Material for this exercise below:

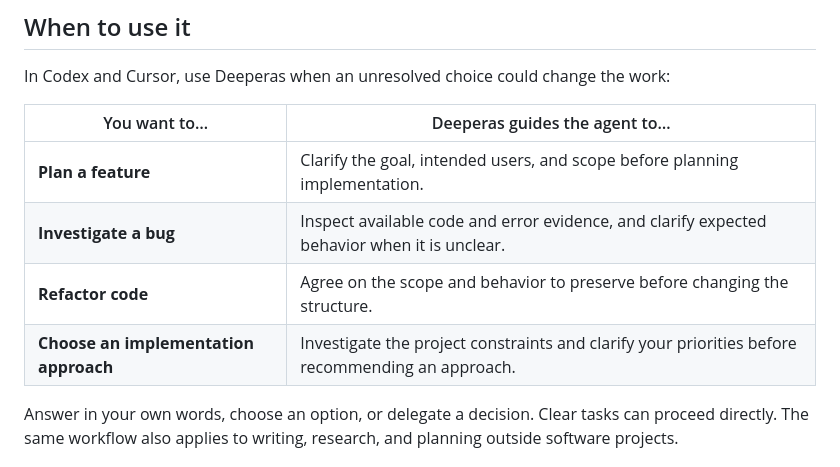
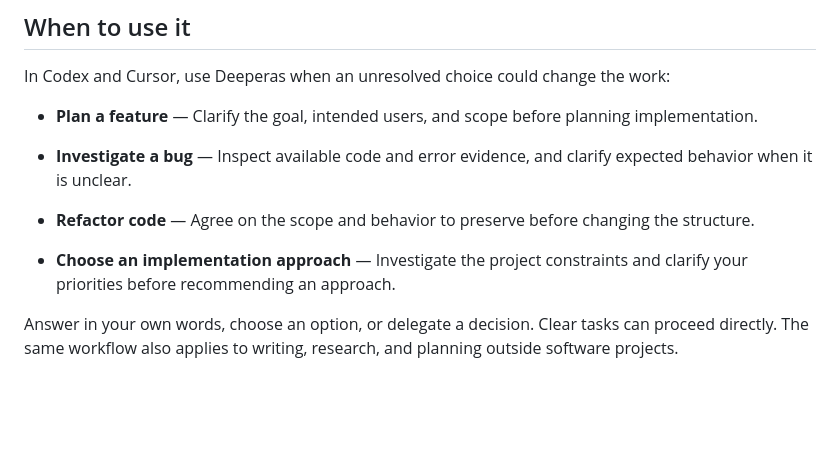
Before and after one commit to IIVIIask/deeperas, a Markdown page: README.md, the part around the change. Rendered like a GitHub page; blank space fills up the shorter version.

Commit message:
Make practical uses readable as a four-item list

```diff
--- a/README.md
+++ b/README.md
@@ -95,12 +95,13 @@ The export format is settled. If another detail matters for implementation, Deep
 
 In Codex and Cursor, use Deeperas when an unresolved choice could change the work:
 
-| You want to… | Deeperas guides the agent to… |
-| --- | --- |
-| **Plan a feature** | Clarify the goal, intended users, and scope before planning implementation. |
-| **Investigate a bug** | Inspect available code and error evidence, and clarify expected behavior when it is unclear. |
-| **Refactor code** | Agree on the scope and behavior to preserve before changing the structure. |
-| **Choose an implementation approach** | Investigate the project constraints and clarify your priorities before recommending an approach. |
+- **Plan a feature** — Clarify the goal, intended users, and scope before planning implementation.
+
+- **Investigate a bug** — Inspect available code and error evidence, and clarify expected behavior when it is unclear.
+
+- **Refactor code** — Agree on the scope and behavior to preserve before changing the structure.
+
+- **Choose an implementation approach** — Investigate the project constraints and clarify your priorities before recommending an approach.
 
 Answer in your own words, choose an option, or delegate a decision. Clear tasks can proceed directly. The same workflow also applies to writing, research, and planning outside software projects.
 
```
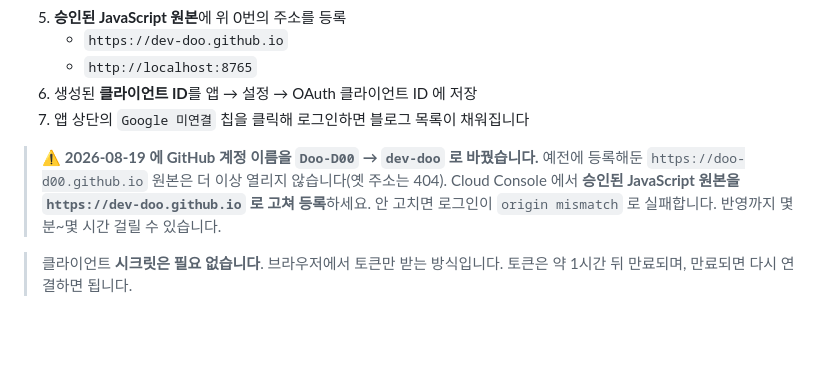
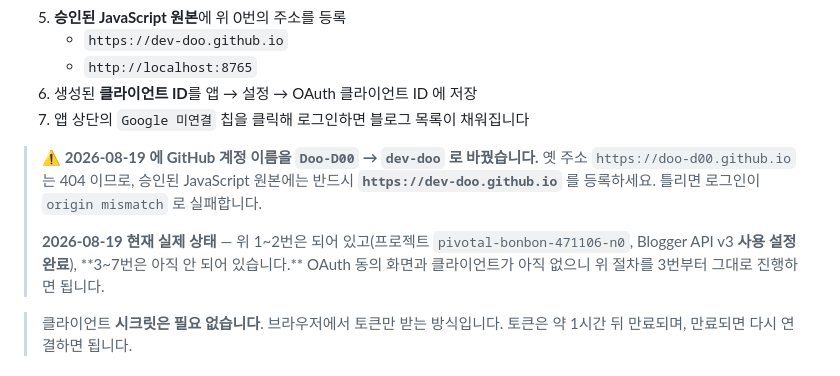
Before and after one commit to Doo-D00/google-ad-program, a Markdown page: SETUP.md, the part around the change. GitHub-like rendering; blank space fills up the shorter version.

Commit message:
문서: Cloud Console 실제 상태 반영
확인해보니 OAuth 클라이언트는 두 프로젝트 모두에 없었다. 이름 변경으로 원본이 깨진 게
아니라 SETUP.md 3번이 처음부터 안 되어 있던 것이다. Blogger API v3 는 사용 설정해 두었다.

Co-Authored-By: Claude Opus 5 (1M context) <noreply@anthropic.com>
Claude-Session: https://claude.ai/code/session_01AyxNejzkECGo4npdhATYgv

```diff
--- a/SETUP.md
+++ b/SETUP.md
@@ -52,10 +52,13 @@
 6. 생성된 **클라이언트 ID**를 앱 → 설정 → OAuth 클라이언트 ID 에 저장
 7. 앱 상단의 `Google 미연결` 칩을 클릭해 로그인하면 블로그 목록이 채워집니다
 
-> ⚠ **2026-08-19 에 GitHub 계정 이름을 `Doo-D00` → `dev-doo` 로 바꿨습니다.**
-> 예전에 등록해둔 `https://doo-d00.github.io` 원본은 더 이상 열리지 않습니다(옛 주소는 404).
-> Cloud Console 에서 **승인된 JavaScript 원본을 `https://dev-doo.github.io` 로 고쳐 등록**하세요.
-> 안 고치면 로그인이 `origin mismatch` 로 실패합니다. 반영까지 몇 분~몇 시간 걸릴 수 있습니다.
+> ⚠ **2026-08-19 에 GitHub 계정 이름을 `Doo-D00` → `dev-doo` 로 바꿨습니다.** 옛 주소
+> `https://doo-d00.github.io` 는 404 이므로, 승인된 JavaScript 원본에는 반드시
+> **`https://dev-doo.github.io`** 를 등록하세요. 틀리면 로그인이 `origin mismatch` 로 실패합니다.
+>
+> **2026-08-19 현재 실제 상태** — 위 1~2번은 되어 있고(프로젝트 `pivotal-bonbon-471106-n0`,
+> Blogger API v3 **사용 설정 완료**), **3~7번은 아직 안 되어 있습니다.** OAuth 동의 화면과
+> 클라이언트가 아직 없으니 위 절차를 3번부터 그대로 진행하면 됩니다.
 
 > 클라이언트 **시크릿은 필요 없습니다**. 브라우저에서 토큰만 받는 방식입니다.
 > 토큰은 약 1시간 뒤 만료되며, 만료되면 다시 연결하면 됩니다.
```
Also changed, not shown: CLAUDE.md (+4 -1 lines).
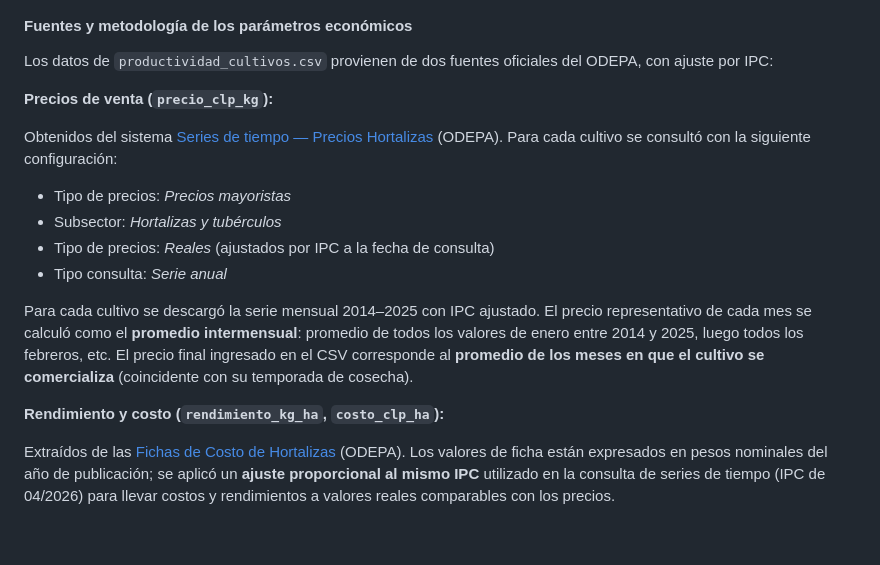
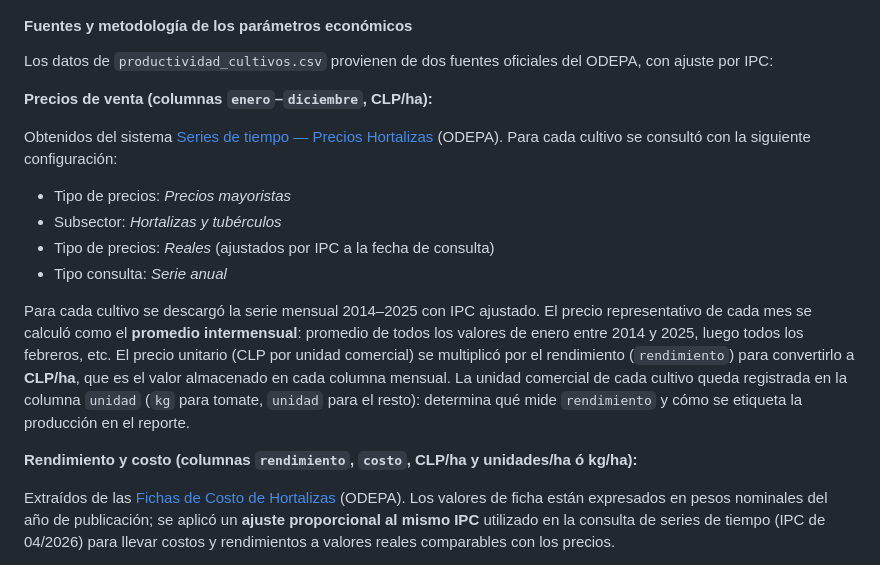
Before and after one commit to toniesky/Simulaci-n-multiparadigma-cultivo, a Markdown page: README.md, the part around the change. GitHub-like rendering; blank space fills up the shorter version.

Commit message:
docs: corregir unidad comercial en seccion 4.6 (kg vs unidad segun CSV)

```diff
--- a/README.md
+++ b/README.md
@@ -354,7 +354,7 @@ donde el margen real considera tanto el margen de comercialización como el cost
 
 Los datos de `productividad_cultivos.csv` provienen de dos fuentes oficiales del ODEPA, con ajuste por IPC:
 
-**Precios de venta (`precio_clp_kg`):**
+**Precios de venta (columnas `enero`–`diciembre`, CLP/ha):**
 
 Obtenidos del sistema [Series de tiempo — Precios Hortalizas](https://aplicativos.odepa.gob.cl/series-precios/series-tiempo) (ODEPA). Para cada cultivo se consultó con la siguiente configuración:
 
@@ -363,9 +363,9 @@ Obtenidos del sistema [Series de tiempo — Precios Hortalizas](https://aplicati
 - Tipo de precios: *Reales* (ajustados por IPC a la fecha de consulta)
 - Tipo consulta: *Serie anual*
 
-Para cada cultivo se descargó la serie mensual 2014–2025 con IPC ajustado. El precio representativo de cada mes se calculó como el **promedio intermensual**: promedio de todos los valores de enero entre 2014 y 2025, luego todos los febreros, etc. El precio final ingresado en el CSV corresponde al **promedio de los meses en que el cultivo se comercializa** (coincidente con su temporada de cosecha).
+Para cada cultivo se descargó la serie mensual 2014–2025 con IPC ajustado. El precio representativo de cada mes se calculó como el **promedio intermensual**: promedio de todos los valores de enero entre 2014 y 2025, luego todos los febreros, etc. El precio unitario (CLP por unidad comercial) se multiplicó por el rendimiento (`rendimiento`) para convertirlo a **CLP/ha**, que es el valor almacenado en cada columna mensual. La unidad comercial de cada cultivo queda registrada en la columna `unidad` (`kg` para tomate, `unidad` para el resto): determina qué mide `rendimiento` y cómo se etiqueta la producción en el reporte.
 
-**Rendimiento y costo (`rendimiento_kg_ha`, `costo_clp_ha`):**
+**Rendimiento y costo (columnas `rendimiento`, `costo`, CLP/ha y unidades/ha ó kg/ha):**
 
 Extraídos de las [Fichas de Costo de Hortalizas](https://www.odepa.gob.cl/fichas-de-costo-de-hortalizas) (ODEPA). Los valores de ficha están expresados en pesos nominales del año de publicación; se aplicó un **ajuste proporcional al mismo IPC** utilizado en la consulta de series de tiempo (IPC de 04/2026) para llevar costos y rendimientos a valores reales comparables con los precios.
 
```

End of Material for this exercise.

## What is expected
Where does the string "있습니다" occur in the data above? Copy every line that holds it.

## Finished exercise
-> 안 고치면 로그인이 `origin mismatch` 로 실패합니다. 반영까지 몇 분~몇 시간 걸릴 수 있습니다.
+> Blogger API v3 **사용 설정 완료**), **3~7번은 아직 안 되어 있습니다.** OAuth 동의 화면과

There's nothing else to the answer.